Furthermore, if you leave 10% or more of your estate to charity, you will be eligible for an IHT reduction of 4%.
The Residence Nil-Rate Band
The Residence Nil-Rate Band (RNRB) is a relatively recent addition to the IHT system. It allows you to extend your £325,000 Nil-Rate Band by a further £175,000 under certain conditions.
Essentially, the RNRB is an allowance on top of your existing tax-free allowance, and applies when you pass your main residence onto ‘direct descendants’, i.e. children or grandchildren (including stepchildren, adopted children and foster children). It does not apply to nieces, nephews or cousins, for example. When RNRB criteria are met, it increases your IHT tax-free threshold to £500,000. However, the way in which the RNRB is calculated, as well as complex rules on downsizing, makes it an extremely complicated relief – so it’s best to consult a specialist tax lawyer to ensure you’re taking maximum advantage.

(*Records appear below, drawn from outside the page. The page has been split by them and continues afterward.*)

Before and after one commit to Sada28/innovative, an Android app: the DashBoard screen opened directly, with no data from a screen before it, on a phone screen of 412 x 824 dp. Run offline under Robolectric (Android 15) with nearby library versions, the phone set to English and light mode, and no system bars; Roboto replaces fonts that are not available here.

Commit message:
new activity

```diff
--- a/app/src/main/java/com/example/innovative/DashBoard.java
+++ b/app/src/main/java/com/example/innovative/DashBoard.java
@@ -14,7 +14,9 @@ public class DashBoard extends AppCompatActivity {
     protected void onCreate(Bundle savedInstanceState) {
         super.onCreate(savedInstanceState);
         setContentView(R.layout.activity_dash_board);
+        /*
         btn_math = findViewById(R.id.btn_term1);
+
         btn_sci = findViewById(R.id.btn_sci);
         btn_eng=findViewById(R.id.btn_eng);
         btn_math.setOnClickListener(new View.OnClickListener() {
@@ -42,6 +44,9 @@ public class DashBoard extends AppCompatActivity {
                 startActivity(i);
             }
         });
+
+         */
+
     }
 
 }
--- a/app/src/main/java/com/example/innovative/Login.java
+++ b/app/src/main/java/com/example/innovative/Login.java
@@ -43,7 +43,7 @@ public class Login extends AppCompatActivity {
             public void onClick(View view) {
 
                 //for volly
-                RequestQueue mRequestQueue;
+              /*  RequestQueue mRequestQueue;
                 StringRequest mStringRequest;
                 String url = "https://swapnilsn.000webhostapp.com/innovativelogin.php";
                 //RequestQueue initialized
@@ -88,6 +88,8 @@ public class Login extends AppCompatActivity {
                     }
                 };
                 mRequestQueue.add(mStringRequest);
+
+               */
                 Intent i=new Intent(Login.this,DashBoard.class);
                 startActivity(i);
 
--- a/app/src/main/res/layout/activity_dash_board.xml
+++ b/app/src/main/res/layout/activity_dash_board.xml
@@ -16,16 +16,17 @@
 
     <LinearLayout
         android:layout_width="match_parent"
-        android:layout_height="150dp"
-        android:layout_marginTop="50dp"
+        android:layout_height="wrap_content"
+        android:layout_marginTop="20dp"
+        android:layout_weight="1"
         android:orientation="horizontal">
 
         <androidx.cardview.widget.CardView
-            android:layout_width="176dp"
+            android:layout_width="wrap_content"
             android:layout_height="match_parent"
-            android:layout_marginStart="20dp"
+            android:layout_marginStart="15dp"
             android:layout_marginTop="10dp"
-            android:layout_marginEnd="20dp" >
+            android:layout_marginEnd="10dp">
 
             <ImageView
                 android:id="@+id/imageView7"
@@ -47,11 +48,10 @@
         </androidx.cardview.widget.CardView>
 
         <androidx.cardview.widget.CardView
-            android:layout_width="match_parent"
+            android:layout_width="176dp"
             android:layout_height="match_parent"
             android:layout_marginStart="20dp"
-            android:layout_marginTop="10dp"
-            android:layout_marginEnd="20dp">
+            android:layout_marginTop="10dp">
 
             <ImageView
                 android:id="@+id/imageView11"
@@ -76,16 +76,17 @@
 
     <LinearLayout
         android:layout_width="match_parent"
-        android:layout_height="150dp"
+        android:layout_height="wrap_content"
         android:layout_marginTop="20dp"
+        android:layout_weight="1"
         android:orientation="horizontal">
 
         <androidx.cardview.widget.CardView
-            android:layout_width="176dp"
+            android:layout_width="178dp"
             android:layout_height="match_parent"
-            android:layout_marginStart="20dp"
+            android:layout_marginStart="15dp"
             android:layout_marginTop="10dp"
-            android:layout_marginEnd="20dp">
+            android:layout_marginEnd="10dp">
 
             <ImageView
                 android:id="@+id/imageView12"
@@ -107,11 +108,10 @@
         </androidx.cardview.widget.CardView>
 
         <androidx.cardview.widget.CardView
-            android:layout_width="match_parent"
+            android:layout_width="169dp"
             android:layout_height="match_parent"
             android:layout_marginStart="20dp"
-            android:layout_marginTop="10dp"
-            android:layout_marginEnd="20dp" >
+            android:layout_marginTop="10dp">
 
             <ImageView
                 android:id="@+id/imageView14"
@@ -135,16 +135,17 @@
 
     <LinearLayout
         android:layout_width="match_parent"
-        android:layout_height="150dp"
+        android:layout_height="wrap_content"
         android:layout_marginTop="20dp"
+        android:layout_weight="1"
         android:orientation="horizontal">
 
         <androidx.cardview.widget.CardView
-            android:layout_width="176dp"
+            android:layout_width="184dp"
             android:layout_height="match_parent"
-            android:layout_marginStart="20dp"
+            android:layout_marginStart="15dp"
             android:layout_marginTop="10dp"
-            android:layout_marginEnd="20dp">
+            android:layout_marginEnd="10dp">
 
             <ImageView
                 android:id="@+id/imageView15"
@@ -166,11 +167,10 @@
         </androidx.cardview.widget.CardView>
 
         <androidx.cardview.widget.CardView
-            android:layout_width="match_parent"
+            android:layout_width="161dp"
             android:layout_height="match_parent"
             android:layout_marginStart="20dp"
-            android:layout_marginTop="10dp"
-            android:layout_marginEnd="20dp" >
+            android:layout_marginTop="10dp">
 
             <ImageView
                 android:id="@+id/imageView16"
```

Talk to us
That’s where we come in. Our specialist tax lawyers are intimately acquainted with the ins and outs of IHT and use their knowledge to tailor solutions to each individual client’s family and financial circumstances. Many of our clients are surprised at the amount of tax they’re able to save by taking specialist advice early enough. For clear, comprehensive advice and guidance, just get in touch with our team at email@example.com or call 0330 221 8855.